BC: Oh that's it! That's what I meant! Yes that's what I meant!
NP: I'm surprised nobody picked it up before.
TR: Well I was arguing about the fair grounds which I've not had. I mean what I'm saying is I've had fair grounds for complaint.
BC: He was, to be fair, using it in a different sense, yes.
PJ: But who was this, who was this up-and-coming young person that you were talking about?
TR: Well I'm afraid compared with everybody else on this panel, it has to be me! I admit, I admit in most companies I'm the clapped-out old wreck but...
KW: Here, you're up-and-coming! He's right! He's right!
PJ: Here you're a clapped-out young wreck!
TR: That's why I come on this programme!
KW: But you keep the subject, because you were fair, you were talking about fair grounds! Absolutely right!
NP: But as you're so, as you're so up-and-coming, can I point out to you Tim, that you're actually on Just A Minute at the moment and you have nine seconds to continue on fairgrounds starting now.
TR: Have I still got it?
TR: I recall the Everly Brothers recording a wonderful song back in 1961 called The Ferris Wheel. And in this tune, they recalled the sadness they felt...
NP: Peter Jones.
NP: Yes I will give you on hesitation but I thought you were going to have him for record which he used twice.
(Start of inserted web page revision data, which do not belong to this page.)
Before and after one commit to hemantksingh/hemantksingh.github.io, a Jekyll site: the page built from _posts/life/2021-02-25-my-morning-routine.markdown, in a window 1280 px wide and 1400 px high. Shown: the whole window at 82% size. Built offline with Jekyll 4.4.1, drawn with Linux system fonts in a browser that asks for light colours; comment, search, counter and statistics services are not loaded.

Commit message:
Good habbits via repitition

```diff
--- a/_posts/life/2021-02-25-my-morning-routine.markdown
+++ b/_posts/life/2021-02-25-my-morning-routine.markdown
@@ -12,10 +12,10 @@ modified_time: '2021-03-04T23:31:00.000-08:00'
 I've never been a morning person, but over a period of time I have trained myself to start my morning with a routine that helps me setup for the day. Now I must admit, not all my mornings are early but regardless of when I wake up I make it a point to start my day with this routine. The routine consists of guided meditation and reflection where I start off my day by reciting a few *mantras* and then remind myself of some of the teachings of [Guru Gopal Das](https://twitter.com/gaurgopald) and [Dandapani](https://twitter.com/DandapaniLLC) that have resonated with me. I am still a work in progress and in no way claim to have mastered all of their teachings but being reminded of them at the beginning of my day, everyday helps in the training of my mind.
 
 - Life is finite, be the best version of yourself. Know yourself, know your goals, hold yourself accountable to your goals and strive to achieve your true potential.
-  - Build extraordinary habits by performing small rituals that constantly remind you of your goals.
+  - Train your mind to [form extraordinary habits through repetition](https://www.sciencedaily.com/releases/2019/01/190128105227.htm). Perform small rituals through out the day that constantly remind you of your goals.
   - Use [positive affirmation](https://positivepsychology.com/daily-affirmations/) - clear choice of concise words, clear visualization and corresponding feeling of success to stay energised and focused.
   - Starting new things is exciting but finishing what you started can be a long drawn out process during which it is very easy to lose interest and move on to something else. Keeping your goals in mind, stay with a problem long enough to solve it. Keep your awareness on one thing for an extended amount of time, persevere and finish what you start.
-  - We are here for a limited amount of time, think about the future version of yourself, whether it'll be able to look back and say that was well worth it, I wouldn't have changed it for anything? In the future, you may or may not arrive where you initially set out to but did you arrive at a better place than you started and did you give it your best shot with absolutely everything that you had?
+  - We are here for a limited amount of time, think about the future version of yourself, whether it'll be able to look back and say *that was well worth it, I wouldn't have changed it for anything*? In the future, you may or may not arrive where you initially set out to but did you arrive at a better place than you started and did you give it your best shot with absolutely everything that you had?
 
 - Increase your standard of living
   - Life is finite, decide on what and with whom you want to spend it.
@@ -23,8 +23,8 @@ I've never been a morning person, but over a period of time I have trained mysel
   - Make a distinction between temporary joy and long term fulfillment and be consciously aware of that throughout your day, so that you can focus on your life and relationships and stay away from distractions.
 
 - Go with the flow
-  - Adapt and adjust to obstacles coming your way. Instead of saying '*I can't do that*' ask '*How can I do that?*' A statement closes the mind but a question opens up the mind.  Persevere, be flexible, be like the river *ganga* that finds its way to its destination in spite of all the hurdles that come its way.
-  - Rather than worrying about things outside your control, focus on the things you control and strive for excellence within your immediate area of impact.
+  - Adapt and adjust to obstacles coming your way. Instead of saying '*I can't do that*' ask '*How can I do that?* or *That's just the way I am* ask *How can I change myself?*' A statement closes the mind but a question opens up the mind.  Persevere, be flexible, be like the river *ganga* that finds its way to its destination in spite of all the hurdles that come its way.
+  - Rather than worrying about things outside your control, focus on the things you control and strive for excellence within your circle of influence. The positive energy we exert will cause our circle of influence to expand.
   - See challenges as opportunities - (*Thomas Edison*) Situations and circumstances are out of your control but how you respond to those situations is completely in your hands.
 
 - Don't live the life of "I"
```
PJ: Did he? Ah well, a double, double fault.
NP: There is one second Peter, with you, fairgrounds starting now.
PJ: Luna Park, one of the best fairgrounds...
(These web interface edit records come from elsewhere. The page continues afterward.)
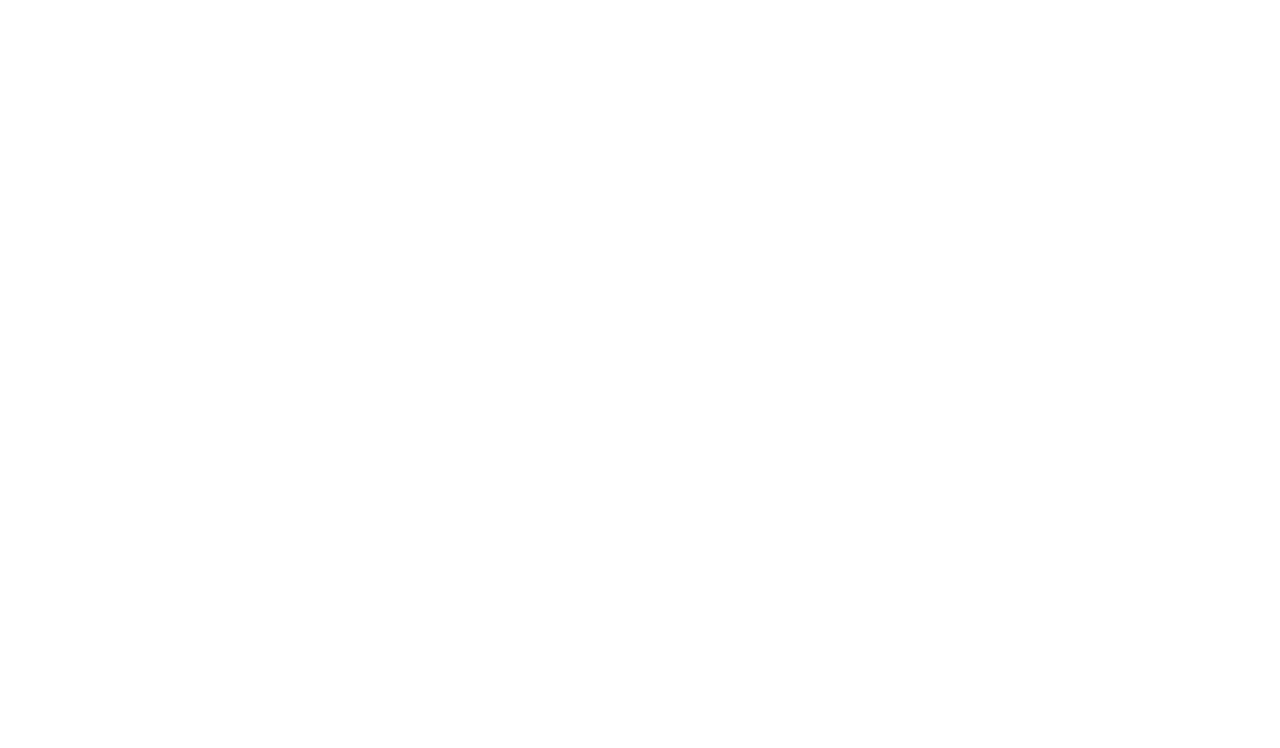
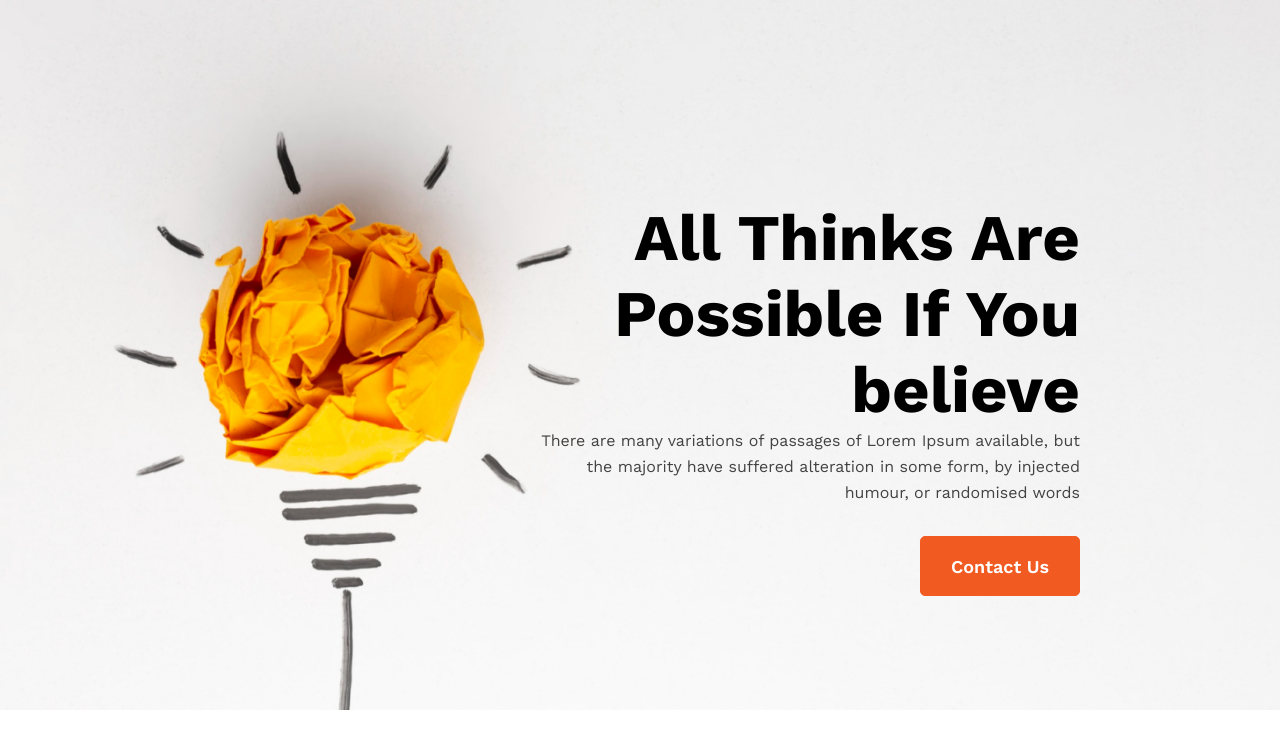
Before and after one commit to hassan-nahid/first-assignment, a plain HTML site: page index.html in a window 1280 px wide. Drawn offline with nearby package versions, Linux system fonts and the light colour scheme.

Commit message:
Header Added

```diff
--- a/css/style.css
+++ b/css/style.css
@@ -0,0 +1,43 @@
+*{
+    margin: 0;
+    padding: 0;
+    font-family: 'Work Sans', sans-serif;
+}
+.header{
+    background-image: url("../images/banner/banner1.png");
+    background-size: cover;
+    height: 710px;
+    width: 100%;
+}
+.header-div{
+    float: right;
+    margin: 200px;
+    padding-left: 650px;
+}
+.header-h2{
+    font-weight: 700;
+    font-size: 65px;
+    line-height: 76px;
+    text-align: right;
+}
+.header-p{
+    font-weight: 400;
+    font-size: 16px;
+    line-height: 26px;
+    text-align: right;
+    color: #444343;
+}
+.header-btn{
+    padding-top: 30px;
+    padding-left: 380px;
+}
+.btn-header{
+    height: 60px;
+    width: 160px;
+    background: #F15B22;
+    color: #fff;
+    border: 1px solid #F15B22;
+    font-size: 18px;
+    font-weight: 600;
+    border-radius: 5px;
+}
--- a/index.html
+++ b/index.html
@@ -5,9 +5,25 @@
     <meta http-equiv="X-UA-Compatible" content="IE=edge">
     <meta name="viewport" content="width=device-width, initial-scale=1.0">
     <link rel="stylesheet" href="css/style.css">
+    <link rel="preconnect" href="https://fonts.googleapis.com"><link rel="preconnect" href="https://fonts.gstatic.com" crossorigin><link href="https://fonts.googleapis.com/css2?family=Work+Sans:wght@200;400;600;700;900&display=swap" rel="stylesheet">
     <title>Document</title>
 </head>
 <body>
+    <!-- Header section start -->
+    <header class="header">
+        <div class="header-div">
+            <h2 class="header-h2">All Thinks Are Possible If You believe</h2>
+            <p class="header-p">There are many variations of passages of Lorem Ipsum available, but the majority have suffered alteration in some form, by injected humour, or randomised words</p>
+            <div class="header-btn">
+                <button class="btn-header">Contact Us</button>
+            </div>
+        </div>
+    </header>
+    <main>
 
+    </main>
+    <footer>
+
+    </footer>
 </body>
 </html>
```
NP: So it's a very close contest. Kenneth Williams is just in the lead, one ahead of Peter Jones and Barry Cryer, Tim is, Tim Rice is one behind them. And Kenneth Williams begins the next round, the subject, Kenneth, Athens. Will you tell us something about that lovely city in the game starting now.
KW: It was my intention to go from the Placa area down to look at the Agara. When I called in the hotel, because I'd left the sunglasses, and this woman said behind the desk, "Boatie Boatridge is here to see you." Well I thought nobody knows I'm in Greece. And I went through, and she said "I'm casting this film. We would have liked you but we need a name, and so we're getting Peter Sellers." And I thought well, hang on, if you're going to sit here and insult me, you know, I can do it in better places than this frankly! A nice quarter house! Anyway I then made my way to the Arch of Hadrian. Now that isn't in Athens, so you'll be thinking to yourself, how on earth did he get there...
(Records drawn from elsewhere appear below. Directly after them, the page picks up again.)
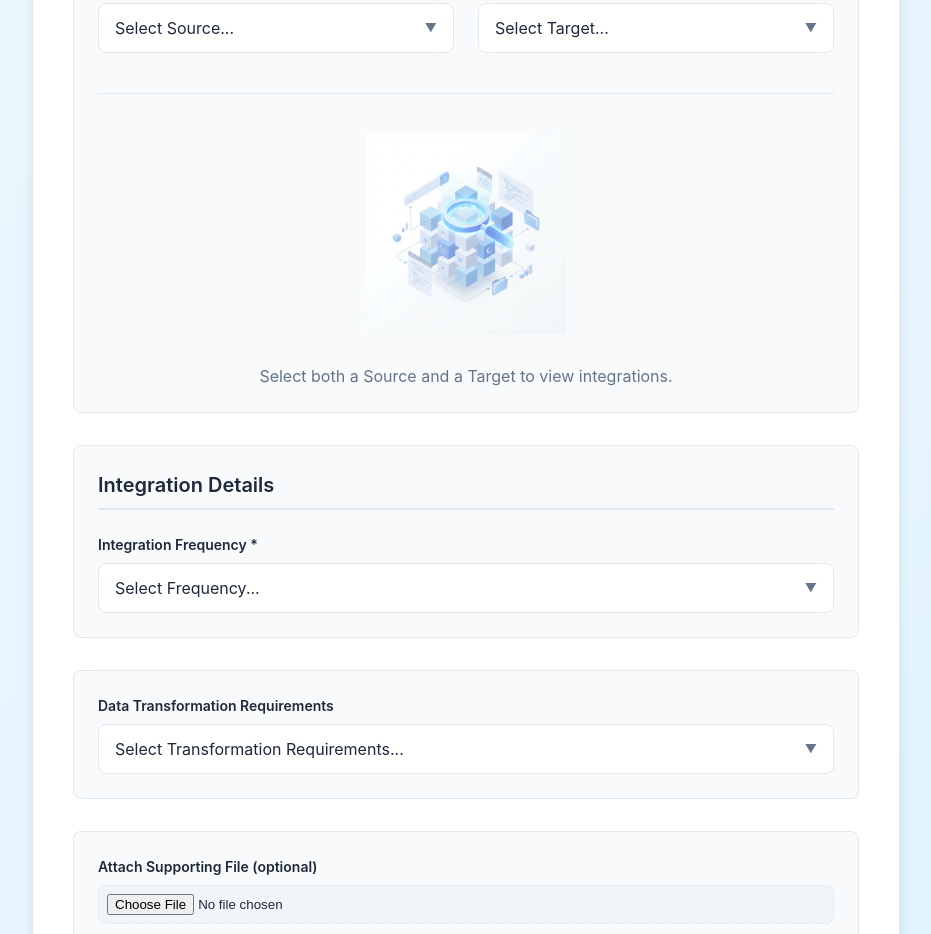
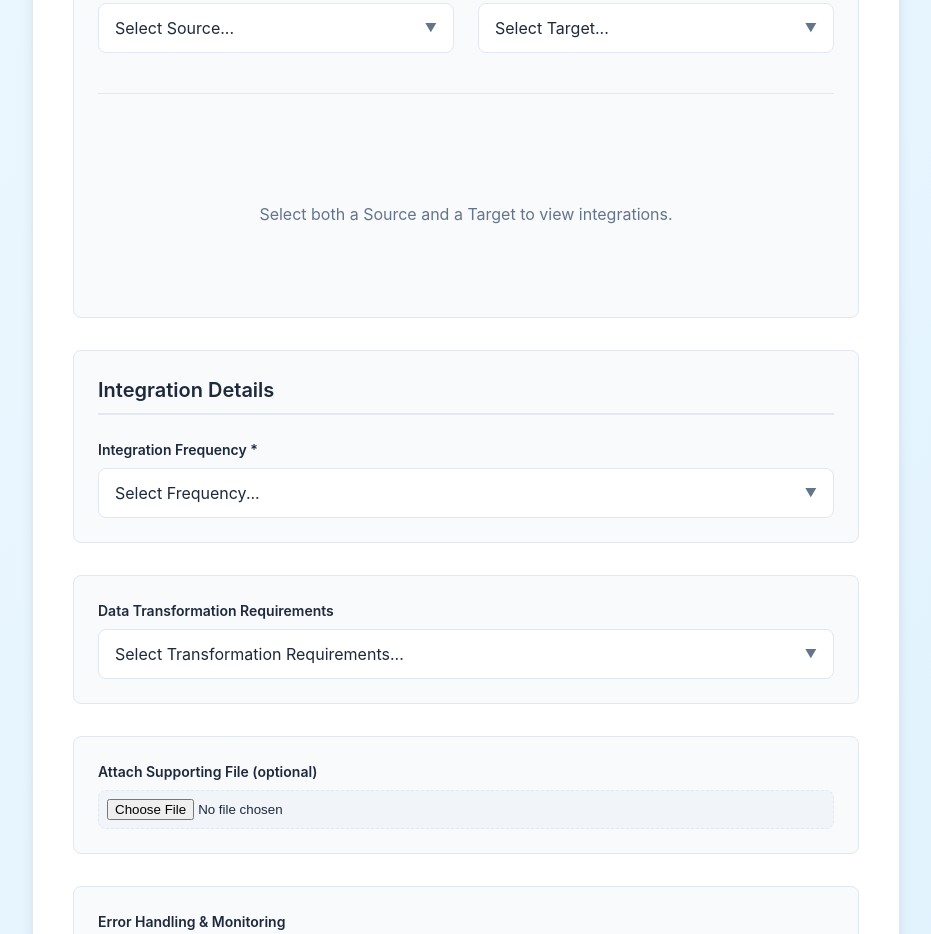
Before and after one commit to Manikanta-Chilaka/etl-connector-lookup, a React (Vite) app: page / in a window 1280 px wide. Shown: the part 940-1874 px from the top of the page, without its empty margins (174-1105 px from the left). Built offline with nearby package versions, Linux system fonts and the light colour scheme.

Commit message:
Removed unusual image

```diff
--- a/src/App.jsx
+++ b/src/App.jsx
@@ -310,7 +310,6 @@ function App() {
             <div className="results-area">
               {!hasSelection ? (
                 <div className="empty-state">
-                  <img src={emptyStateImg} alt="Search" className="empty-image" />
                   <p>Select both a Source and a Target to view integrations.</p>
                 </div>
               ) : results.length > 0 ? (
```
NP: Barry Cryer has challenged.
BC: I've lost the will to live!
NP: What is your challenge?
BC: Well sorry Kenneth, no, it was just an observation. I thought I'd share it.
NP: Just an observation. Well let's give Barry...
BC: Because I'm old!
NP: ... a bonus point for his amusing observation...
BC: And there isn't long left to me!
NP: No! There are eight seconds on Athens, still with you Kenneth starting now.
KW: The most beautiful thing in that city has to be the Athenian naked statue. Of course its construction in so far as the ancient and old replica which was gold and stood 19...
NP: So once again Kenneth Williams was speaking as the whistle went, gained that extra point, and has increased his lead at the end of the round. And Peter Jones will you take the next round, the subject, hobgoblins. Will you tell us something about those in Just A Minute starting now.
PJ: Well I think they're little people who sort of make everything go wrong for you. I'm often dogged by these creatures. I remember being in a hotel room...
NP: Kenneth Williams.
KW: Two creatures. They're little creatures...
NP: That's right and they're dogged by these creatures.
KW: By the creatures, they were all creatures.
NP: Yes yes.
KW: Creeping up on you.
PJ: It took you by surprise!
NP: What took me by surprise was Kenneth being so sharp so early in the round actually yes. So Kenneth there are 50 seconds on hobgoblins starting now.
KW: Now I happen to know someone who's very active in this field. And she says "every morning I put down a wee saucer of milk for the hobgoblins. And on a dark night, on the moor". She said "oh, Doctor Finlay, I can see your wee hobgoblins coming around the fireplace. And if you give them some beverage, they'll no doubt provide you with something in the years to come." And I think to myself, what a delightful mass of folklore does er...
NP: Tim Rice challenged.
TR: Definite hesitation.
NP: I definitely agree and there are six and a half seconds on hobgoblins with you Tim starting now.
TR: What I know about hobgoblins would take an awful long time to tell you. So let me just try and compress my vast knowledge into six...
NP: Tim, well done, you got that extra point for speaking as the whistle went, and you begin the next round. The subject is slapstick. Can you tell us something about that in Just A Minute starting now.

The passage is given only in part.